*SOURCE MATERIAL:*
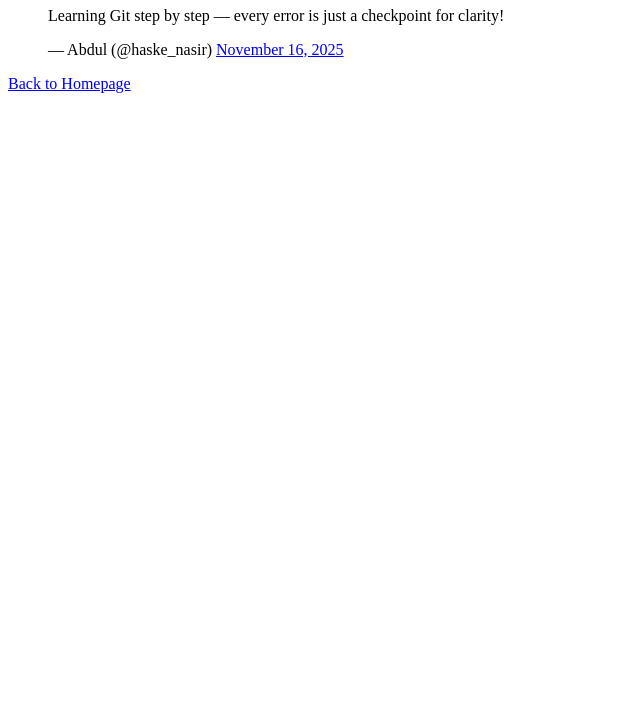
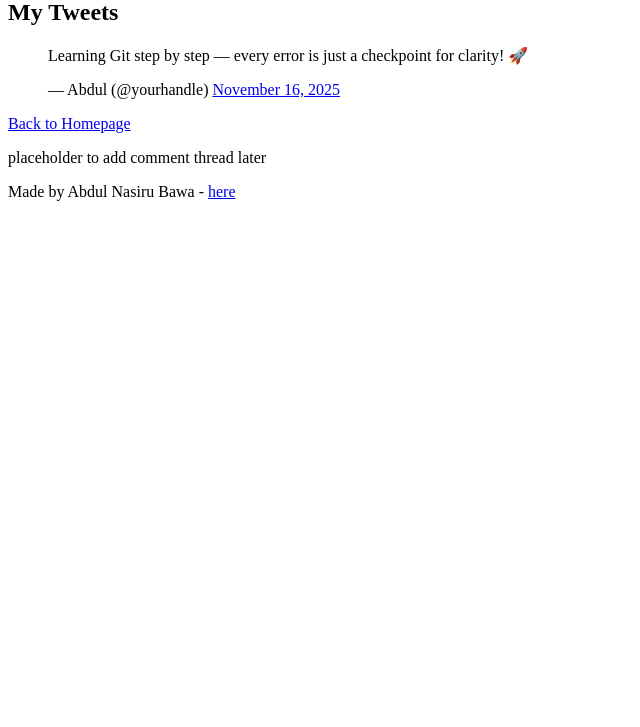
Before and after one commit to nas-bawa/My_First_Portfolio, a plain HTML site: page html_basic/tweets.html in a window 1280 px wide. Shown: the part 73-800 px from the top of the page, without its empty margins (0-640 px from the left). Drawn offline with Linux system fonts and the light colour scheme.

Commit message:
Standardize structure with header, main, footer, article, aside

```diff
--- a/html_basic/tweets.html
+++ b/html_basic/tweets.html
@@ -6,18 +6,39 @@
     <title>My first Html Page</title>
 </head>
 <body>
+    <header>
+      <ul>
+        <li><a href="index.html">Home</a></li>
+        <li><a href="tweets.html">Tweets</a></li>
+      </ul>
+    </header>
+
+    <main>
+      <article>
         <h1>My Tweets</h1>
 
         <!-- Embedded Tweet -->
         <blockquote class="twitter-tweet">
-      <p lang="en" dir="ltr">Learning Git step by step — every error is just a checkpoint for clarity!</p>
-      &mdash; Abdul (@haske_nasir)
-      <a href="https://twitter.com/@haske_nasir/status/1234567890">November 16, 2025</a>
+          <p lang="en" dir="ltr">Learning Git step by step — every error is just a checkpoint for clarity! 🚀</p>
+          &mdash; Abdul (@yourhandle)
+          <a href="https://twitter.com/yourhandle/status/1234567890">November 16, 2025</a>
         </blockquote>
         <script async src="https://platform.twitter.com/widgets.js" charset="utf-8"></script>
 
         <!-- Link back to homepage -->
         <p><a href="index.html">Back to Homepage</a></p>
+      </article>
+
+      <aside>
+        <p>placeholder to add comment thread later</p>
+      </aside>
+    </main>
+
+    <footer>
+      <p>Made by Abdul Nasiru Bawa - <a href="https://github.com/your-username" target="_blank">here</a></p>
+    </footer>
+
+
 
 </body>
 </html>
```
Also changed, not shown: html_basic/index.html (+20 -0 lines). Lines whose indentation alone changed are shown as unchanged.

*THE PROBLEM:* Word for word, reproduce the material above and omit each image.

*ANSWER TO THE EXERCISE:*
Before and after one commit to nas-bawa/My_First_Portfolio, a plain HTML site: page html_basic/tweets.html in a window 1280 px wide. Shown: the part 73-800 px from the top of the page, without its empty margins (0-640 px from the left). Drawn offline with Linux system fonts and the light colour scheme.

Commit message:
Standardize structure with header, main, footer, article, aside

```diff
--- a/html_basic/tweets.html
+++ b/html_basic/tweets.html
@@ -6,18 +6,39 @@
     <title>My first Html Page</title>
 </head>
 <body>
+    <header>
+      <ul>
+        <li><a href="index.html">Home</a></li>
+        <li><a href="tweets.html">Tweets</a></li>
+      </ul>
+    </header>
+
+    <main>
+      <article>
         <h1>My Tweets</h1>
 
         <!-- Embedded Tweet -->
         <blockquote class="twitter-tweet">
-      <p lang="en" dir="ltr">Learning Git step by step — every error is just a checkpoint for clarity!</p>
-      &mdash; Abdul (@haske_nasir)
-      <a href="https://twitter.com/@haske_nasir/status/1234567890">November 16, 2025</a>
+          <p lang="en" dir="ltr">Learning Git step by step — every error is just a checkpoint for clarity! 🚀</p>
+          &mdash; Abdul (@yourhandle)
+          <a href="https://twitter.com/yourhandle/status/1234567890">November 16, 2025</a>
         </blockquote>
         <script async src="https://platform.twitter.com/widgets.js" charset="utf-8"></script>
 
         <!-- Link back to homepage -->
         <p><a href="index.html">Back to Homepage</a></p>
+      </article>
+
+      <aside>
+        <p>placeholder to add comment thread later</p>
+      </aside>
+    </main>
+
+    <footer>
+      <p>Made by Abdul Nasiru Bawa - <a href="https://github.com/your-username" target="_blank">here</a></p>
+    </footer>
+
+
 
 </body>
 </html>
```
Also changed, not shown: html_basic/index.html (+20 -0 lines). Lines whose indentation alone changed are shown as unchanged.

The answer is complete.